Remember that episode of Seinfeld where the four friends were sent to jail for not being good Samaritans?
In the finale of the popular U.S. sitcom, the quartet stood watching while a guy was carjacked at gunpoint. They were then taken into custody for violating a Good Samaritan law, which decrees that bystanders must offer help under such circumstances.
This may seem a little too outlandish to be real, but it could very well be what some want replicated in the World Wide Web.
During a parliament sitting this week, a senior Singapore minister, Lui Tuck Yew, labeled the Internet an ineffective self-regulated environment, referring to how the online community had not done enough to quash negative comments targeted at a local politician who was set ablaze by a discontented resident.
Lui noted that a significant number of such comments by local bloggers were "unkind", while others were "downright outrageous". He bemoaned that the Internet community, instead of standing by in silence, should have done more to rebuke their fellow Netizens for dishing out malicious remarks.
Lui said: "It is a squandered opportunity for a higher degree of self-regulation. It would have been an example of the genesis of the first step toward a more responsible, a greater self-regulatory regime. But many of those responses were not rebutted nor answered. And I think it is not healthy for some of those to remain on the Net unchallenged, unquestioned, and unanswered."

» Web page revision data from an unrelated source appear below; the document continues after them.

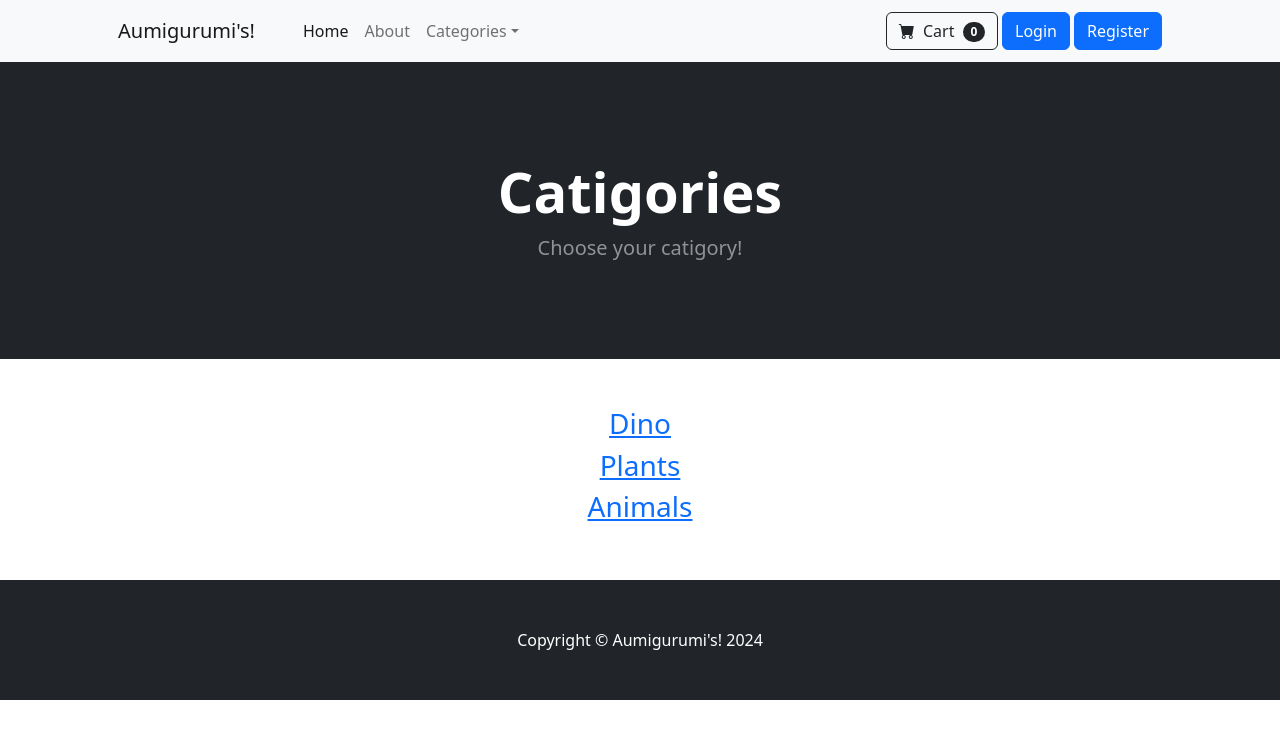
After one commit to mgrassa14/ecom, a Django app: page /category_summary/ in a window 1280 px wide. The commit adds this page. Shown: the top 739 px of the page. Run offline with Django 4.2, Linux system fonts and the light colour scheme; data comes from the database, SQL or seed files in the repository; both versions use the stored data as it was after the commit; some libraries are stand-ins or nearby versions.

Commit message:
made a linked category page for 'all products'

```diff
--- /dev/null
+++ b/store/templates/category_summary.html
@@ -0,0 +1,29 @@
+{% extends 'base.html' %}
+{% block content %}
+
+<!-- Header-->
+<header class="bg-dark py-5">
+    <div class="container px-4 px-lg-5 my-5">
+        <div class="text-center text-white">
+            <h1 class="display-4 fw-bolder">Catigories</h1>
+            <p class="lead fw-normal text-white-50 mb-0">Choose your catigory!</p>
+        </div>
+    </div>
+</header>
+
+    <div class="container">
+        <div class="row">
+            <center>
+                <div class="col-8">
+                    <br/><br/>
+                    {% for category in categories %}
+                        <h3><a href="{% url 'category' category %}">{{ category }}</a></h3>
+                    {% endfor %}
+                    <br/><br/>
+                </div>
+            </center>
+        </div>
+    </div>
+
+
+{% endblock %}
--- a/store/templates/navbar.html
+++ b/store/templates/navbar.html
@@ -20,7 +20,7 @@
                 <li class="nav-item dropdown">
                     <a class="nav-link dropdown-toggle" id="navbarDropdown" href="#" role="button" data-bs-toggle="dropdown" aria-expanded="false">Categories</a>
                     <ul class="dropdown-menu" aria-labelledby="navbarDropdown">
-                        <li><a class="dropdown-item" href="{% url 'home' %}">All Products</a></li>
+                        <li><a class="dropdown-item" href="{% url 'category_summary' %}">All Products</a></li>
                         <li><hr class="dropdown-divider" /></li>
                         <li><a class="dropdown-item" href="{% url 'category' 'Animals' %}">Animals</a></li>
                         <li><a class="dropdown-item" href="{% url 'category' 'Dino' %}">Dino</a></li>
--- a/store/urls.py
+++ b/store/urls.py
@@ -9,4 +9,5 @@ urlpatterns = [
     path('register/', views.register_user, name='register'),
     path('product/<int:pk>', views.product, name='product'),
     path('category/<str:foo>', views.category, name='category'),
+    path('category_summary/', views.category_summary, name='category_summary'),
 ]
--- a/store/views.py
+++ b/store/views.py
@@ -7,7 +7,11 @@ from django.contrib.auth.forms import UserCreationForm
 from .forms import  SignUpForm
 from django import forms
 
-# Create your views here.
+
+def category_summary(request):
+	categories = Category.objects.all()
+	return render(request, 'category_summary.html', {"categories":categories})
+
 def category(request, foo):
 	# Replace Hyphens with Spaces
 	foo = foo.replace('-', ' ')
```
Also changed, not shown: db.sqlite3.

He called for the government and Internet community to play a role in developing a responsible cyber society, where Netizens must do more to establish and enforce acceptable online behavior.
I couldn't help but smile wryly as I watched the news broadcast of Lui saying his piece at the parliament session. Gosh, sensitive guy, I thought...must be his first visit to the blogosphere if he was really startled by the "unkind" environment.
Needless to say, Lui's high-level complaint has invited even more "unkind" remarks from local bloggers.
Fortunately, or unfortunately for my bank account, I'm not a celebrity so my life isn't worth being put under public scrutiny. But having chosen a career as a journalist, I'm not exactly living in total obscurity either. My byline is Google-able, my work freely accessible on the public domain, and hence, open for criticism--and sometimes, harsh criticism.
I've had hate mail and "unkind" insults hurled at me, and I'd be lying if I said I didn't lose sleep each time that happens. But, gradually over the years, I learnt to lose fewer hours of sleep over it and have grown a thicker skin to cope with any potential verbal abuse.
Clogged with people from all walks of life and multiple personalities, the blogosphere isn't a place for the overly-sensitive souls.
Are some bloggers vicious with their comments? Certainly. Are they at times absolutely brutal in their insults? Most definitely. But, you take the good, along with the bad…you can't have one without the other--the world doesn't work that way. Just as it spawned disturbed minds like Adolf Hitler and Saddam Hussein, it also created great ones like The Beatles, Chopin and Leonardo da Vinci.
By no means do I condone bloggers or Netizens who think nothing about launching spite-filled attacks at another human being.
Relentless vicious online flaming and lynching can lead to serious consequences, especially when you read about real-life accounts of how cyber bullies have driven some teenagers to suicide. Celebrities in countries like Korea, have also ended their lives in despair after being hounded incessantly by Internet rumors.
What I'm espousing is for everyone to take criticisms with a pinch of resilience and learn to defend themselves when necessary. Not all criticisms are nasty. In fact, when stripped down to the bare facts, most are actually constructive and reflect true sentiments from the ground.
And when the comments do get too "unkind" and to a point where the targeted victims are contemplating suicide, or fantasizing excessively about initiating a revenge-killing spree, they must then realize that there are more rational alternatives like taking legal action or going to the authorities for help.
Sure, perhaps more of us should stand up for fellow Netizens and there will be occasions where such squabbles can be better resolved this way. But a more conducive approach would be for individuals to be self-reliant and resilient.
To put it bluntly, life's tough, suck it up. Grow a thicker skin, learn to shake off the unkind and focus on the good that the Internet has to offer.
Lamenting about the lack of Internet self-regulation at a parliament session only serves to demonstrate just how little some governments understand the online community.
Even if more Netizens take Lui's heed and help cultivate a greater self-regulatory regime, can they rid the blogosphere entirely of all unkind comments? You can stop one, or maybe even a hundred, but you can't block them all. And does Lui truly believe that a blogger who's peeved enough to hurl spiteful remarks at someone can be so easily snuffed out by fellow Netizens?
Bloggers are a passionate lot, which explains why some are so emotive with their remarks. It is this demonstration of raw emotions that characterizes the blogosphere.
The online world is still an evolving one, especially in younger blogospheres like Singapore's, and should be given the space to develop on its own. In time, bloggers will learn to be more responsible with what they say and cultivate acceptable online social etiquette.
A regulated Internet is an obvious oxymoron, most of us know that. Asking for a more regimented, self-regulated online platform will only erode the one thing it's most valued for--the ability to feel freely without worrying unduly about what others might say.